Trinidad and Tobago may receive its first shipment of Covid-19 vaccines by March next year.
Health Minister Terrence Deyalsingh, speaking at Saturday’s Covid19 briefing, said by that time period, the country will be in a position to begin receiving, storing and distributing the vaccine to the population.
The minister is hoping to go to Cabinet by the end of January with firmer details including all associated costs.
Deyalsingh said the single-dose vaccine was preferred because of convenience.
The minister said since last year, the country was preparing to facilitate vaccines with a brand new walk-in chiller being built at an approximate cost of $350,000.

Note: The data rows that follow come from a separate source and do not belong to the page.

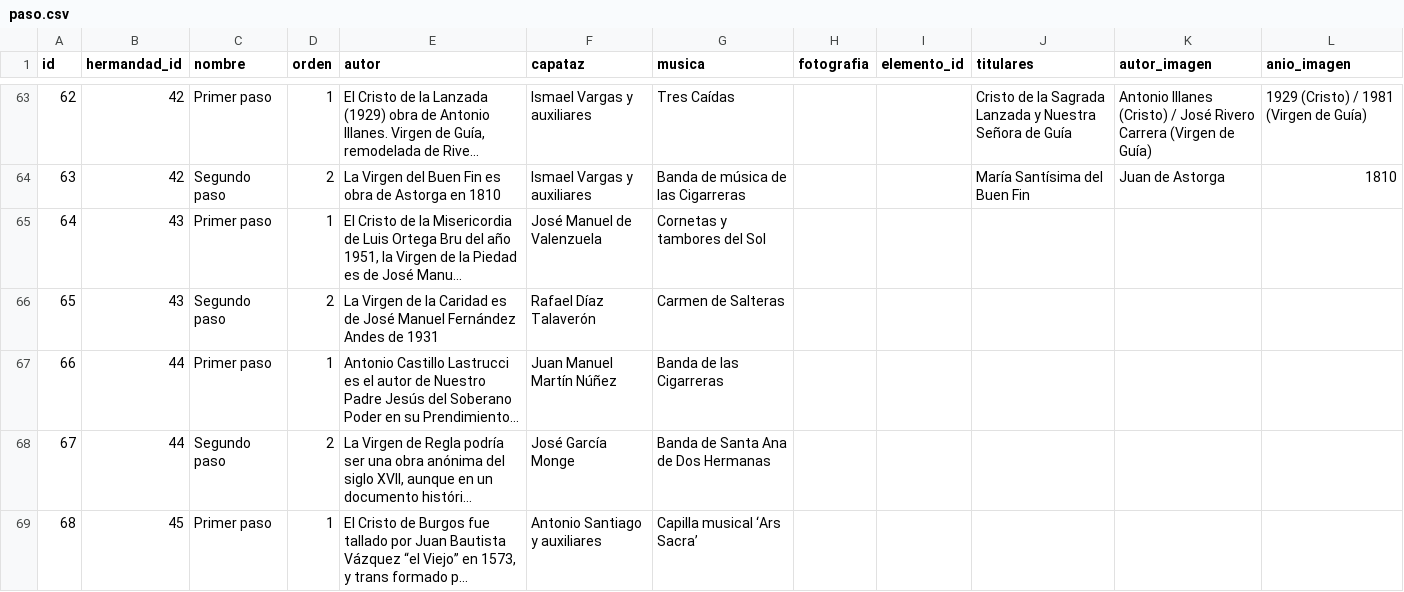
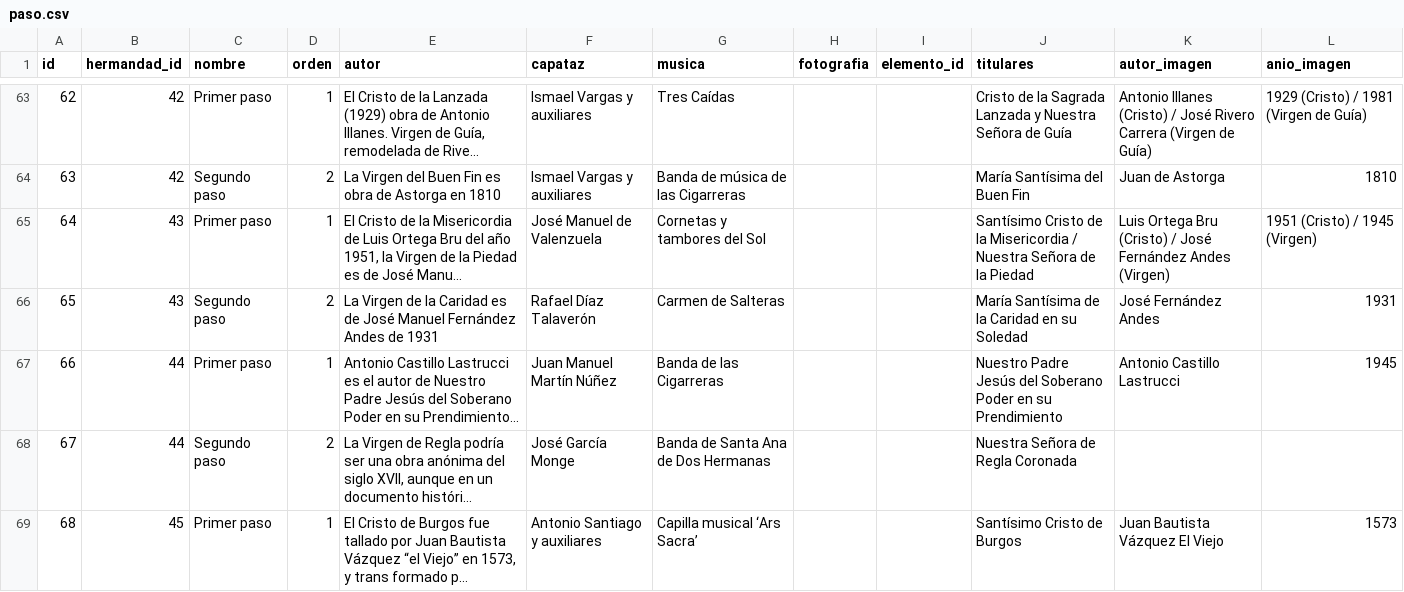
Before and after one commit to barrerot/cofradar2026, a CSV file: docs/datos/paso.csv, drawn as a sheet; only a part is shown, gaps mark what is left out; long unchanged cells end in …; the diff covers the shown part only; the diff names each change by its address in the sheet, - before the commit and + after, or states it on an @@ line.

```diff
--- a/docs/datos/paso.csv
+++ b/docs/datos/paso.csv
-J65 (titulares): (empty)
+J65 (titulares): Santísimo Cristo de la Misericordia / Nuestra Señora de la Piedad
-K65 (autor_imagen): (empty)
+K65 (autor_imagen): Luis Ortega Bru (Cristo) / José Fernández Andes (Virgen)
-L65 (anio_imagen): (empty)
+L65 (anio_imagen): 1951 (Cristo) / 1945 (Virgen)
-J66 (titulares): (empty)
+J66 (titulares): María Santísima de la Caridad en su Soledad
-K66 (autor_imagen): (empty)
+K66 (autor_imagen): José Fernández Andes
-L66 (anio_imagen): (empty)
+L66 (anio_imagen): 1931
-J67 (titulares): (empty)
+J67 (titulares): Nuestro Padre Jesús del Soberano Poder en su Prendimiento
-K67 (autor_imagen): (empty)
+K67 (autor_imagen): Antonio Castillo Lastrucci
-L67 (anio_imagen): (empty)
+L67 (anio_imagen): 1945
-J68 (titulares): (empty)
+J68 (titulares): Nuestra Señora de Regla Coronada
-J69 (titulares): (empty)
+J69 (titulares): Santísimo Cristo de Burgos
-K69 (autor_imagen): (empty)
+K69 (autor_imagen): Juan Bautista Vázquez El Viejo
-L69 (anio_imagen): (empty)
+L69 (anio_imagen): 1573
```
Also changed, not shown: 6 added rows and 118 edited cells elsewhere in this file, 2 other files.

This country has already obtained five sub-zero freezers for the storage of vaccines when they arrive, and the Government is in the process of seeking to purchase a few more.
Some vaccines such as the Pfizer vaccine will need to be stored at minus 72 degrees while others will have to be stored at minus 20 degrees.
Varying types will require specialised sub-zero freezers. An average cost was about $100,000 Deyalsingh said.
The main sub- zero freezers will be situated at the Couva Hospital, the National Insurance Property Development Company Limited – Pharmaceutical Division C40 warehouse in Chaguaramas and in Tobago.
A tender process has already begun for the procurement of the freezer to be placed at the Couva facility.